§ **Task goal**
Go through the material and set down every line without alteration.
Task material section start
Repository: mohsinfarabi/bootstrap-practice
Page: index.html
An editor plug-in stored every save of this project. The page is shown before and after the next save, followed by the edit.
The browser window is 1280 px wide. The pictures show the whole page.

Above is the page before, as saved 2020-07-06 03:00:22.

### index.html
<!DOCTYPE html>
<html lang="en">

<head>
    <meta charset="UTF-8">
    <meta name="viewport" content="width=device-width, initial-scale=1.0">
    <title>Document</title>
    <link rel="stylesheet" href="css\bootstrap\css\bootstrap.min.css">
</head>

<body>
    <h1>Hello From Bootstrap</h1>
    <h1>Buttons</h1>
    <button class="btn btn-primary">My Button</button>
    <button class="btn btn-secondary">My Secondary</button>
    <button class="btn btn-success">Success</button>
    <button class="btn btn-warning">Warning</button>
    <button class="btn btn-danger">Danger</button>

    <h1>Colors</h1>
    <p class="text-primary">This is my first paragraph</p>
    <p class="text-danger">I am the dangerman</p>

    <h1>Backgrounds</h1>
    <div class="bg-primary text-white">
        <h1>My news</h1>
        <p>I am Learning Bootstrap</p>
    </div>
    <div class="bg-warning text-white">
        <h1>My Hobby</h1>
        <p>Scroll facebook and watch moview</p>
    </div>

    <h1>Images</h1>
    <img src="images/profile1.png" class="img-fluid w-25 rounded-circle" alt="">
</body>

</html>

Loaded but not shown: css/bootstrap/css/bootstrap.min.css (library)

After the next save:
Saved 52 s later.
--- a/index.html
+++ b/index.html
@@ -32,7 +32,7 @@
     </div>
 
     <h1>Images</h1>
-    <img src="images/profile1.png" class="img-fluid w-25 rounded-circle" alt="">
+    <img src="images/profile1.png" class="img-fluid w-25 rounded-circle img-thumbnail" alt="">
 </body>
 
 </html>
Task material section end
§ **Solution to this task**
Repository: mohsinfarabi/bootstrap-practice
Page: index.html
An editor plug-in stored every save of this project. The page is shown before and after the next save, followed by the edit.
The browser window is 1280 px wide. The pictures show the whole page.

Above is the page before, as saved 2020-07-06 03:00:22.

### index.html
<!DOCTYPE html>
<html lang="en">

<head>
    <meta charset="UTF-8">
    <meta name="viewport" content="width=device-width, initial-scale=1.0">
    <title>Document</title>
    <link rel="stylesheet" href="css\bootstrap\css\bootstrap.min.css">
</head>

<body>
    <h1>Hello From Bootstrap</h1>
    <h1>Buttons</h1>
    <button class="btn btn-primary">My Button</button>
    <button class="btn btn-secondary">My Secondary</button>
    <button class="btn btn-success">Success</button>
    <button class="btn btn-warning">Warning</button>
    <button class="btn btn-danger">Danger</button>

    <h1>Colors</h1>
    <p class="text-primary">This is my first paragraph</p>
    <p class="text-danger">I am the dangerman</p>

    <h1>Backgrounds</h1>
    <div class="bg-primary text-white">
        <h1>My news</h1>
        <p>I am Learning Bootstrap</p>
    </div>
    <div class="bg-warning text-white">
        <h1>My Hobby</h1>
        <p>Scroll facebook and watch moview</p>
    </div>

    <h1>Images</h1>
    <img src="images/profile1.png" class="img-fluid w-25 rounded-circle" alt="">
</body>

</html>

Loaded but not shown: css/bootstrap/css/bootstrap.min.css (library)

After the next save:
Saved 52 s later.
--- a/index.html
+++ b/index.html
@@ -32,7 +32,7 @@
     </div>
 
     <h1>Images</h1>
-    <img src="images/profile1.png" class="img-fluid w-25 rounded-circle" alt="">
+    <img src="images/profile1.png" class="img-fluid w-25 rounded-circle img-thumbnail" alt="">
 </body>
 
 </html>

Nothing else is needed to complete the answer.